Those of us who believe that the real Shakespeare was the 17th Earl of Oxford (1550-1604) will naturally discount some of the alleged sources as post-Shakespearean imitations like the “Bad Quartos” of the plays, as, for instance, when we are told that Nashe’s Pierce Penilesse had a “considerable influence” on Hamlet. Pierce Penilesse was not published till 1592—three years after Nashe’s famous allusion to “whole Hamlets, I should says handfuls, of tragical speeches”. This is generally taken as referring to the ‘Ur-Hamlet” a hypothetical lost source-play, but if Nashe was already familiar with Shakespeare’s Hamlet in 1589, it obviously follows that he borrowed from it in 1592. Again, for King Lear, Shakespeare is supposed to have used Holinshed’s Chronicle, The Mirror for Magistrates, The Faerie Queen, Sidney’s Arcadia, the anonymous chronicle play of King Leir and a book called The Declaration of Egregious Popishe Impostures, by Dr. Samuel Harsnett, Chaplain to the Bishop of London. But the last two may well have been later than Shakespeare’s play. Leir was entered in the Stationers’ Register in 1594 (unless this was Shakespeare’s own version), but not published till 1605; and Harsnett’s book, to which Professor Muir devotes nearly fourteen pages, was published in 1603, but deals with events which took place in 1585-6 and formed the subject of an enquiry before an Ecclesiastical Commission in 1598 and 1602, when certain priests were accused of sham exorcism. Shakespeare is supposed to have borrowed freely from this book, especially for the part of Edgar, masquerading as Poor Tom; but ones suspicions are aroused when Professor Muir says:
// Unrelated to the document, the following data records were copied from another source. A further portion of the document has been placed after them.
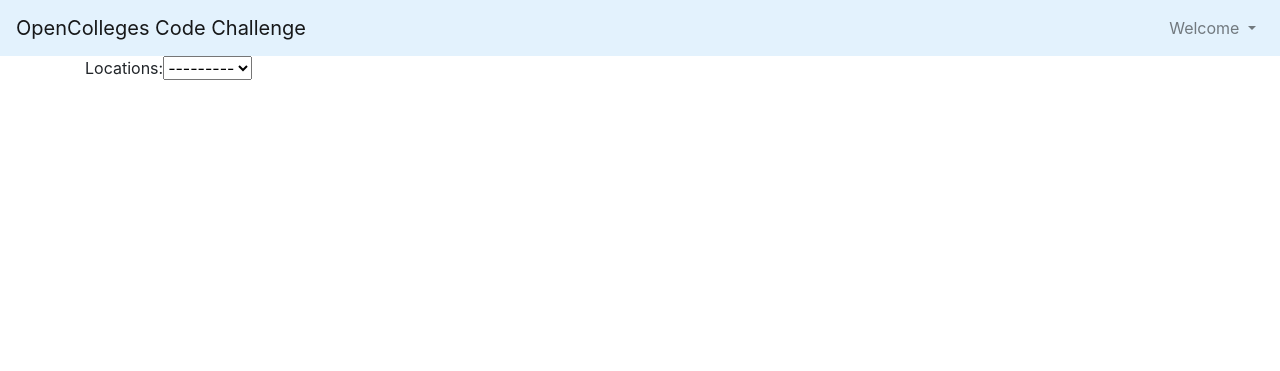
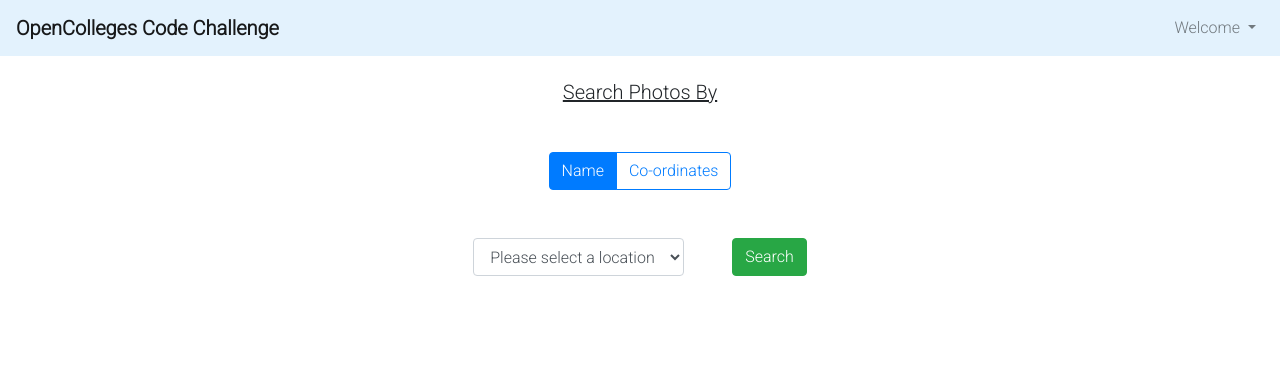
Before and after one commit to mfsi-fahad/open-colleges-code-challenge, a Django app: page / in a window 1280 px wide. Shown: the top 371 px of the page. Run offline with Django 3.2, Linux system fonts and the light colour scheme; data that the repository does not hold is empty; parts of the project's set-up code (start-up, migrations or seed data) failed here and were passed over; some libraries are stand-ins or nearby versions.

Commit message:
Add Search Photos By - Name of Place - Co-ordinates of Place

```diff
--- a/apps/flickr/__init__.py
+++ b/apps/flickr/__init__.py
@@ -0,0 +1,3 @@
+import logging
+
+logger = logging.getLogger(__name__)
--- /dev/null
+++ b/apps/flickr/constants.py
@@ -0,0 +1,2 @@
+FLICKR_THUMBNAIL_URL = 'https://farm{}.staticflickr.com/{}/{}_{}_t.jpg'
+FLICKR_RESULTS_PER_PAGE = 10
--- a/apps/flickr/forms.py
+++ b/apps/flickr/forms.py
@@ -4,4 +4,14 @@ from .models import Location
 
 
 class SearchForm(forms.Form):
-    locations = forms.ModelChoiceField(queryset=Location.objects.all())
+    locations = forms.ModelChoiceField(
+        label='', queryset=Location.objects.all(), empty_label='Please select a location'
+    )
+    latitude = forms.DecimalField(
+        label='', required=False, max_digits=10, decimal_places=7,
+        widget=forms.NumberInput(attrs={'placeholder': 'Latitude'})
+    )
+    longitude = forms.DecimalField(
+        label='', required=False, max_digits=10, decimal_places=7,
+        widget=forms.NumberInput(attrs={'placeholder': 'Longitude'})
+    )
--- a/apps/flickr/models.py
+++ b/apps/flickr/models.py
@@ -10,3 +10,6 @@ class Location(TimestampModel):
     latitude = models.DecimalField(max_digits=10, decimal_places=7)
     longitude = models.DecimalField(max_digits=10, decimal_places=7)
     name = models.CharField(max_length=255)
+
+    def __str__(self):
+        return self.name
--- a/apps/flickr/urls.py
+++ b/apps/flickr/urls.py
@@ -1,7 +1,8 @@
 from django.conf.urls import url
 
-from .views import HomePageView
+from .views import HomePageView, search
 
 urlpatterns = [
     url(r'^$', HomePageView.as_view(), name='home'),
+    url(r'^search/$', search, name='search'),
 ]
--- a/apps/flickr/views.py
+++ b/apps/flickr/views.py
@@ -1,8 +1,46 @@
 from django.views.generic import FormView
+from django.views.decorators.http import require_http_methods
+from django.shortcuts import get_object_or_404
+from django.http import JsonResponse
 
 from .forms import SearchForm
+from .models import Location
+from .utils import flickr_search_by_lat_long, generate_flickr_thumbnail_url_from_search_result
 
 
 class HomePageView(FormView):
     template_name = 'flickr/home.html'
     form_class = SearchForm
+
+
+@require_http_methods(['POST', ])
+def search(request):
+    search_type = request.POST.get('search_type', 'name')
+    page_number = request.POST.get('page_number', 1)
+
+    if search_type == 'name':
+        location_id = request.POST.get('location_id', None)
+
+        if location_id:
+            location = get_object_or_404(Location, pk=location_id)
+            latitude = location.latitude
+            longitude = location.longitude
+
+    else:
+        latitude = request.POST.get('latitude', None)
+        longitude = request.POST.get('longitude', None)
+
+    search_response = flickr_search_by_lat_long(
+        lat=latitude, lon=longitude, page_number=page_number
+    )
+    photos = search_response['photos']['photo']
+
+    photos_with_thumbnail = list()
+
+    for photo in photos:
+        photos_with_thumbnail.append({
+            'title': photo['title'],
+            'thumbnail_url': generate_flickr_thumbnail_url_from_search_result(photo)
+        })
+
+    return JsonResponse(photos_with_thumbnail, safe=False)
--- a/open_colleges_code_challenge/settings/base.py
+++ b/open_colleges_code_challenge/settings/base.py
@@ -46,6 +46,9 @@ INSTALLED_APPS = [
     'apps.authentication',
     'apps.core',
     'apps.flickr',
+
+    # Third-party apps
+    'crispy_forms',
 ]
 
 MIDDLEWARE = [
@@ -127,3 +130,5 @@ USE_TZ = True
 STATIC_URL = '/static/'
 STATIC_ROOT = os.path.join(BASE_DIR, "static")
 STATICFILES_DIRS = (os.path.join('static'),)
+
+CRISPY_TEMPLATE_PACK = 'bootstrap4'
--- /dev/null
+++ b/static/css/home.css
@@ -0,0 +1,11 @@
+.img-thumbnail {
+    margin: 1rem;
+}
+
+.pagination {
+    display: none;
+}
+
+#search-by-co-ordinates-form {
+    display: none;
+}
--- a/static/css/navbar.css
+++ b/static/css/navbar.css
@@ -1,3 +1,10 @@
+@import url(https://fonts.googleapis.com/css?family=Roboto:300);
+
+body {
+    font-family: 'Roboto', sans-serif;
+}
+
 .navbar {
     background-color: #e3f2fd;
+    margin-bottom: 1.5rem;
 }
--- /dev/null
+++ b/static/js/csrf.js
@@ -0,0 +1,55 @@
+$(function () {
+    // This function gets cookie with a given name
+    function getCookie(name) {
+        var cookieValue = null;
+        if (document.cookie && document.cookie != '') {
+            var cookies = document.cookie.split(';');
+            for (var i = 0; i < cookies.length; i++) {
+                var cookie = jQuery.trim(cookies[i]);
+                // Does this cookie string begin with the name we want?
+                if (cookie.substring(0, name.length + 1) == (name + '=')) {
+                    cookieValue = decodeURIComponent(cookie.substring(name.length + 1));
+                    break;
+                }
+            }
+        }
+        return cookieValue;
+    }
+
+    var csrftoken = getCookie('csrftoken');
+
+    /*
+    The functions below will create a header with csrftoken
+    */
+
+    function csrfSafeMethod(method) {
+        // these HTTP methods do not require CSRF protection
+        return (/^(GET|HEAD|OPTIONS|TRACE)$/.test(method));
+    }
+
+    function sameOrigin(url) {
+        // test that a given url is a same-origin URL
+        // url could be relative or scheme relative or absolute
+        var host = document.location.host; // host + port
+        var protocol = document.location.protocol;
+        var sr_origin = '//' + host;
+        var origin = protocol + sr_origin;
+        // Allow absolute or scheme relative URLs to same origin
+        return (url == origin || url.slice(0, origin.length + 1) == origin + '/') ||
+            (url == sr_origin || url.slice(0, sr_origin.length + 1) == sr_origin + '/') ||
+            // or any other URL that isn't scheme relative or absolute i.e relative.
+            !(/^(\/\/|http:|https:).*/.test(url));
+    }
+
+    $.ajaxSetup({
+        beforeSend: function (xhr, settings) {
+            if (!csrfSafeMethod(settings.type) && sameOrigin(settings.url)) {
+                // Send the token to same-origin, relative URLs only.
+                // Send the token only if the method warrants CSRF protection
+                // Using the CSRFToken value acquired earlier
+                xhr.setRequestHeader("X-CSRFToken", csrftoken);
+            }
+        }
+    });
+
+});
--- a/templates/common/base.html
+++ b/templates/common/base.html
@@ -9,7 +9,11 @@
 
     <link href="https://stackpath.bootstrapcdn.com/bootstrap/4.4.1/css/bootstrap.min.css" rel="stylesheet"
           integrity="sha384-Vkoo8x4CGsO3+Hhxv8T/Q5PaXtkKtu6ug5TOeNV6gBiFeWPGFN9MuhOf23Q9Ifjh" crossorigin="anonymous">
+    <link href='https://fonts.googleapis.com/css?family=Roboto:300' rel='stylesheet' type='text/css'>
+
     <link href="{% static 'css/navbar.css' %}" rel="stylesheet">
+
+    {% block css %}{% endblock %}
 
     <title>{% block title %}{% endblock %}</title>
 </head>
@@ -22,8 +26,12 @@
 
 <script src="https://code.jquery.com/jquery-3.4.1.min.js"
         integrity="sha256-CSXorXvZcTkaix6Yvo6HppcZGetbYMGWSFlBw8HfCJo=" crossorigin="anonymous"></script>
+<script src="{% static 'js/jquery.loading.min.js' %}"></script>
 <script src="https://stackpath.bootstrapcdn.com/bootstrap/4.4.1/js/bootstrap.min.js"
         integrity="sha384-wfSDF2E50Y2D1uUdj0O3uMBJnjuUD4Ih7YwaYd1iqfktj0Uod8GCExl3Og8ifwB6" crossorigin="anonymous">
 </script>
+<script src="{% static 'js/csrf.js' %}"></script>
+{% block js %}
+{% endblock %}
 </body>
 </html>
--- a/templates/common/navbar.html
+++ b/templates/common/navbar.html
@@ -1,5 +1,5 @@
 <nav class="navbar navbar-expand-lg navbar-light ">
-    <a class="navbar-brand" href="{% url 'home' %}">OpenColleges Code Challenge</a>
+    <a class="navbar-brand" href="{% url 'home' %}"><b>OpenColleges Code Challenge</b></a>
 
     <button class="navbar-toggler" type="button" data-toggle="collapse" data-target="#navbarNavDropdown"
             aria-controls="navbarNavDropdown" aria-expanded="false" aria-label="Toggle navigation">
--- a/templates/flickr/home.html
+++ b/templates/flickr/home.html
@@ -1,10 +1,172 @@
 {% extends 'common/base.html' %}
+
+{% load staticfiles %}
+
+{% load crispy_forms_tags %}
+
+{% block css %}
+    <link href="{% static 'css/home.css' %}" rel="stylesheet">
+{% endblock %}
 
 {% block title %}Home{% endblock %}
 
 {% block content %}
-    <form class="form-inline" method="GET" id="search-form">
-        {% csrf_token %}
-        {{ form }}
-    </form>
+    <h5 class="d-flex justify-content-center">
+        <u>Search Photos By</u>
+    </h5>
+
+    <div class="d-flex justify-content-center mt-5">
+        <div class="btn-group btn-group-toggle" data-toggle="buttons">
+            <label class="btn btn-outline-primary btn-toggle active">
+                <input type="radio" name="search-type" value="name" checked> Name
+            </label>
+            <label class="btn btn-outline-primary btn-toggle">
+                <input type="radio" name="search-type" value="co-ordinates"> Co-ordinates
+            </label>
+        </div>
+    </div>
+
+    <div class="d-flex justify-content-center mt-5">
+        <!-- search form by name -->
+        <form class="form-inline" method="POST" name="search-form" id="search-by-name-form">
+            {% csrf_token %}
+
+            <div class="form-group">
+                {{ form.locations | as_crispy_field }}
+            </div>
+
+            <button type="submit" class="btn btn-success ml-5">Search</button>
+        </form>
+
+        <!-- search form by co-ordinates -->
+        <form class="form-inline" method="POST" name="search-form" id="search-by-co-ordinates-form">
+            {% csrf_token %}
+
+            <div class="form-group">
+                {{ form.latitude | as_crispy_field }}
+            </div>
+
+            <div class="form-group ml-4">
+                {{ form.longitude | as_crispy_field }}
+            </div>
+
+            <button type="submit" class="btn btn-success ml-5">Search</button>
+        </form>
+    </div>
+
+    <!-- search results will be displayed here -->
+    <div class="d-flex justify-content-center mt-5">
+        <div id="results"></div>
+    </div>
+
+    <!-- pagination -->
+    <div class="d-flex justify-content-center mt-5">
+        <ul class="pagination">
+            <li class="page-item">
+                <a class="page-link" id="next" href="#">Next 10 <span class="ml-1" aria-hidden="true">&raquo;</span></a>
+            </li>
+        </ul>
+    </div>
 {% endblock %}
+
+{% block js %}
+    <script>
+        let pageNumber = 1;
+        let searchType = 'name';
+        let data = {};
+
+        function search(pageNumber, searchType) {
+            // empty results
+            $('#results').empty();
+
+            // start loader
+            $('.container').loading('start');
+
+            // hide pagination
+            $('.pagination').hide();
+
+            if ('name' === searchType) {
+                data = {
+                    location_id: $('#id_locations').val(),
+                    page_number: pageNumber,
+                    search_type: searchType
+                }
+            } else {
+                data = {
+                    latitude: $('#id_latitude').val(),
+                    longitude: $('#id_longitude').val(),
+                    page_number: pageNumber,
+                    search_type: searchType
+                }
+            }
+
+            $.ajax({
+                url: '{% url 'search' %}',
+                type: 'post',
+                data: data,
+
+                success: function (json) {
+                    json.forEach(function (photo) {
+                        $("#results").append(
+                            '<img class="img-thumbnail" src="' + photo.thumbnail_url + '" alt="' + photo.title + '">'
+                        );
+                    });
+
+                    // show pagination
+                    $('.pagination').show()
+                },
+
+                error: function (xhr, errmsg, err) {
+                    console.log(err)
+                },
+
+                complete: function () {
+                    // start loader
+                    $('.container').loading('stop');
+                }
+            });
+
+        }
+
+        // search form submit
+        $('form[name="search-form"]').on('submit', function (event) {
+            event.preventDefault();
+            pageNumber = 1;
+            search(pageNumber, searchType);
+        });
+
+        // next button click
+        $('#next').on('click', function (event) {
+            event.preventDefault();
+            pageNumber++;
+            search(pageNumber, searchType);
+        });
+
+        // radio button click
+        $('input[name="search-type"]').on('click', function (event) {
+            if ('name' === $(this).val()) {
+                searchType = 'name';
+
+                // show/hide forms
+                $('#search-by-name-form').css('display', 'flex');
+                $('#search-by-co-ordinates-form').hide();
+
+                // reset inputs and required
+                $('#id_locations').val('').prop('required', true);
+                $('#id_latitude').prop('required', false);
+                $('#id_longitude').prop('required', false)
+            } else {
+                searchType = 'co-ordinates';
+
+                // show/hide forms
+                $('#search-by-co-ordinates-form').css('display', 'flex');
+                $('#search-by-name-form').hide();
+
+                // reset inputs and required
+                $('#id_latitude').val('').prop('required', true);
+                $('#id_longitude').val('').prop('required', true);
+                $('#id_locations').prop('required', false);
+            }
+        });
+    </script>
+{% endblock %}
```
Also changed, not shown: apps/flickr/utils.py (+34 -1 lines), static/js/jquery.loading.min.js (added).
“One of the first things that is likely to strike a reader of Harsnett’s Declaration, is his detailed and unclerical knowledge of the theatre”‘.
and confirmed when he adds:
“Harsnett may have derived this knowledge, superfluous for a Bishop’s chaplain, from his undergraduate days at Cambridge; he may have frequented the play house in London; but as Chaplain to the Bishop of London he had the job of licensing books for the press . . . and it happens that his publisher, James Roberts, had a number of plays in his list, including the Second Quarto of Hamlet“.
Is it possible that Harsnett’s description of events nearly twenty years old took colour from a stage performance, or a private reading of King Lear which, in its turn, may have owed something to those same events? The answer to that question depends upon the date of Shakespeare’s play, but Harsnett’s knowledge of the theatre is a strange coincidence.
A great deal has been written in recent years about the sources of individual plays, but this book is the first attempt at a much-needed synthesis, though it deals only with the comedies and tragedies. Professor Muir has wisely postponed a discussion of the History Plays for a second volume, “since there is so much disagreement about the materials on which Shakespeare worked”. The disagreement is, of course, on the vital question of “Who borrowed from whom ?”—a question whose implications have not yet been fully realized.